> **Work required**
Please set down each entry exactly, omitting any picture it holds.

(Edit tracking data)
-=-=-

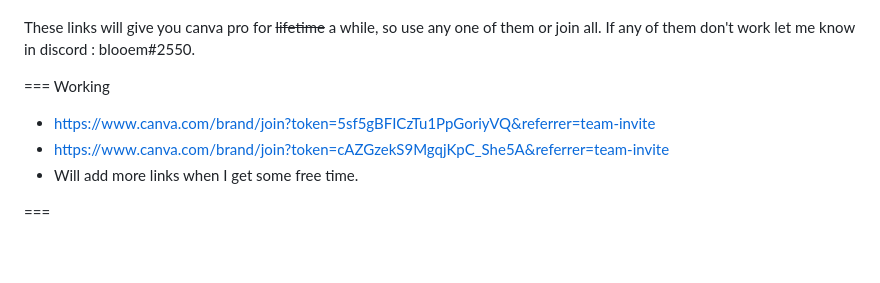
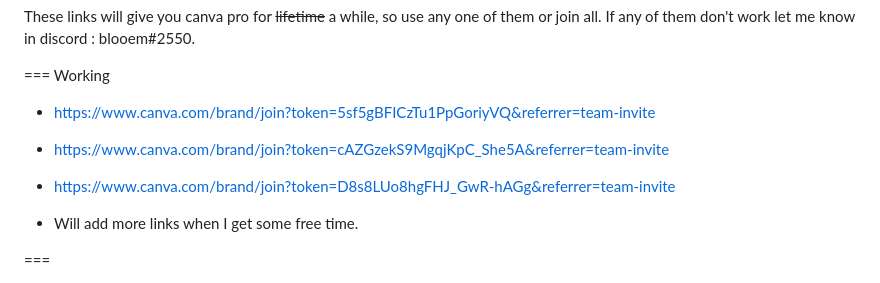
Before and after one commit to blo0em/blooem-retype, a Markdown page: Wiki/canvapro.md, the part around the change. Rendered like a GitHub page; blank space fills up the shorter version.

Commit message:
added new links

```diff
--- a/Wiki/canvapro.md
+++ b/Wiki/canvapro.md
@@ -27,6 +27,8 @@ These links will give you canva pro for ~~lifetime~~ a while, so use any one of
 === Working
 - https://www.canva.com/brand/join?token=5sf5gBFICzTu1PpGoriyVQ&referrer=team-invite
 - https://www.canva.com/brand/join?token=cAZGzekS9MgqjKpC_She5A&referrer=team-invite
+- https://www.canva.com/brand/join?token=D8s8LUo8hgFHJ_GwR-hAGg&referrer=team-invite
+
 - Will add more links when I get some free time.
 
 ===
```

-=-=-

> **Answer to the problem**
Before and after one commit to blo0em/blooem-retype, a Markdown page: Wiki/canvapro.md, the part around the change. Rendered like a GitHub page; blank space fills up the shorter version.

Commit message:
added new links

```diff
--- a/Wiki/canvapro.md
+++ b/Wiki/canvapro.md
@@ -27,6 +27,8 @@ These links will give you canva pro for ~~lifetime~~ a while, so use any one of
 === Working
 - https://www.canva.com/brand/join?token=5sf5gBFICzTu1PpGoriyVQ&referrer=team-invite
 - https://www.canva.com/brand/join?token=cAZGzekS9MgqjKpC_She5A&referrer=team-invite
+- https://www.canva.com/brand/join?token=D8s8LUo8hgFHJ_GwR-hAGg&referrer=team-invite
+
 - Will add more links when I get some free time.
 
 ===
```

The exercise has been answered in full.